▶ _WHAT IS BEING ASKED_
Repeat every entry word for word. Images do not belong in the copy.

▶ _Structured diff data_
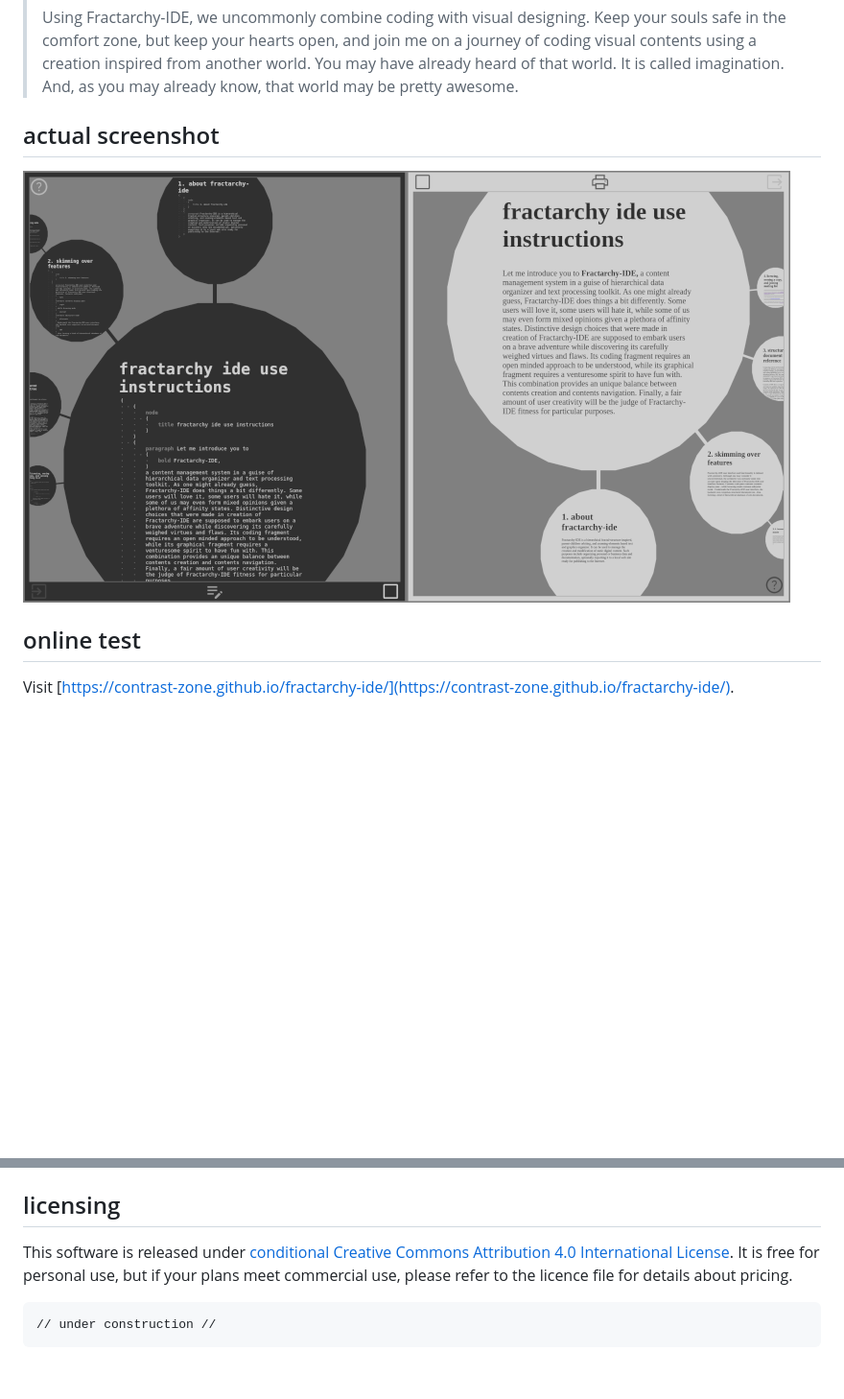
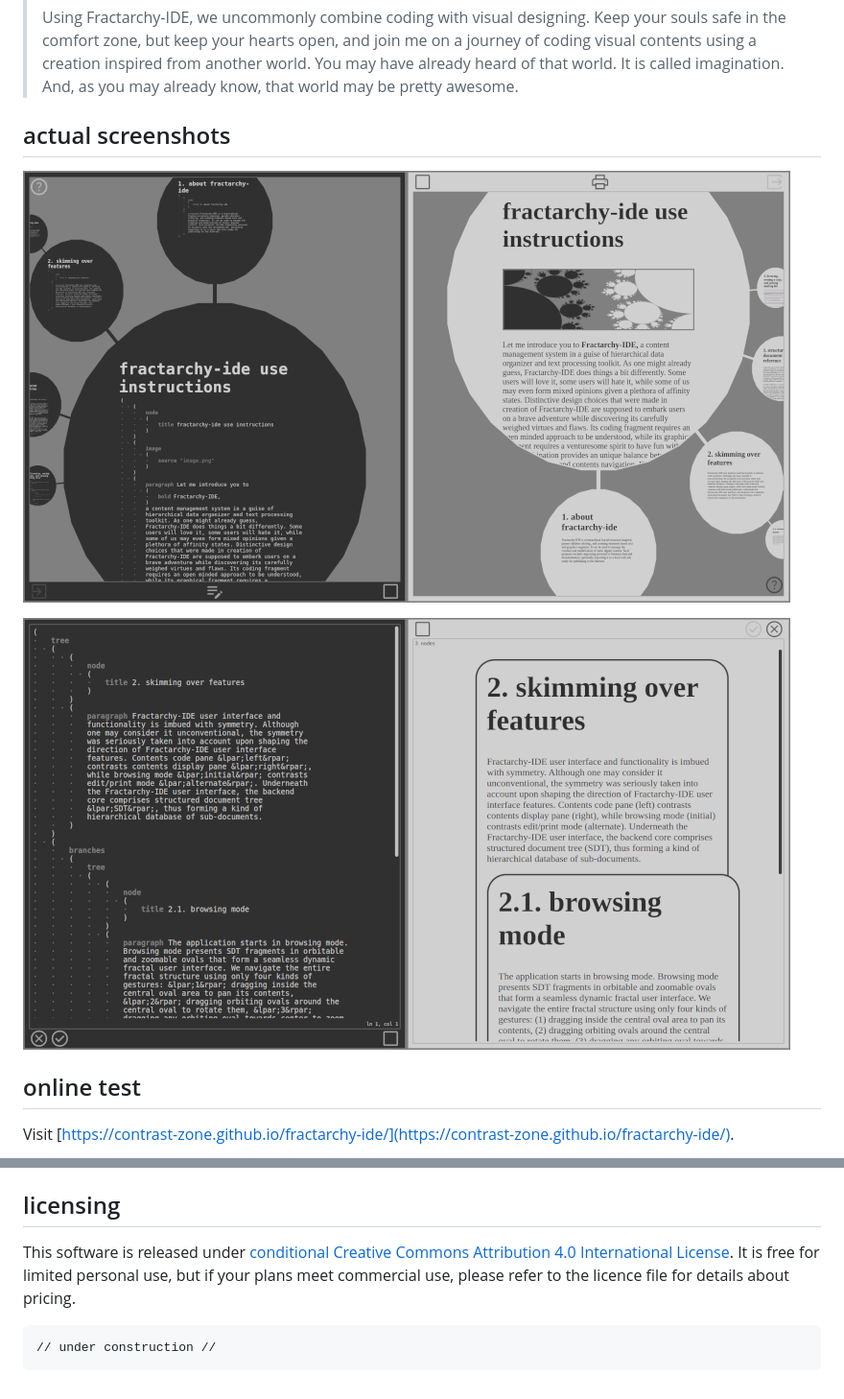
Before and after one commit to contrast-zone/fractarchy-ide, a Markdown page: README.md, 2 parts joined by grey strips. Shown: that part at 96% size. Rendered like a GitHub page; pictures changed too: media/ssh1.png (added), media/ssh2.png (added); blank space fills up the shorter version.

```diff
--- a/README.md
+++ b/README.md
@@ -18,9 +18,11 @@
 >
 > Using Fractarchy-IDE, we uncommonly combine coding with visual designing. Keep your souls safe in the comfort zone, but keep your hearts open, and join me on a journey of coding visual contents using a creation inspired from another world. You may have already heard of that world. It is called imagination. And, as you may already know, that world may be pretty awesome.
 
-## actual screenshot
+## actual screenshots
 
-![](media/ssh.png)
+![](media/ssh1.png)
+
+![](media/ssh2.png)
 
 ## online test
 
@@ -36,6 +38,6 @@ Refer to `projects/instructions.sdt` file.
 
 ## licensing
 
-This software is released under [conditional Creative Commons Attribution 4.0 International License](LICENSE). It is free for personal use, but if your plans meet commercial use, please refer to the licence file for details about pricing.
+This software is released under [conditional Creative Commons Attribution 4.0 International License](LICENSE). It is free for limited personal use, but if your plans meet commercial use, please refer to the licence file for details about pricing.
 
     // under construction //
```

▶ _RESPONSE BELOW_
Before and after one commit to contrast-zone/fractarchy-ide, a Markdown page: README.md, 2 parts joined by grey strips. Shown: that part at 96% size. Rendered like a GitHub page; pictures changed too: media/ssh1.png (added), media/ssh2.png (added); blank space fills up the shorter version.

```diff
--- a/README.md
+++ b/README.md
@@ -18,9 +18,11 @@
 >
 > Using Fractarchy-IDE, we uncommonly combine coding with visual designing. Keep your souls safe in the comfort zone, but keep your hearts open, and join me on a journey of coding visual contents using a creation inspired from another world. You may have already heard of that world. It is called imagination. And, as you may already know, that world may be pretty awesome.
 
-## actual screenshot
+## actual screenshots
 
-![](media/ssh.png)
+![](media/ssh1.png)
+
+![](media/ssh2.png)
 
 ## online test
 
@@ -36,6 +38,6 @@ Refer to `projects/instructions.sdt` file.
 
 ## licensing
 
-This software is released under [conditional Creative Commons Attribution 4.0 International License](LICENSE). It is free for personal use, but if your plans meet commercial use, please refer to the licence file for details about pricing.
+This software is released under [conditional Creative Commons Attribution 4.0 International License](LICENSE). It is free for limited personal use, but if your plans meet commercial use, please refer to the licence file for details about pricing.
 
     // under construction //
```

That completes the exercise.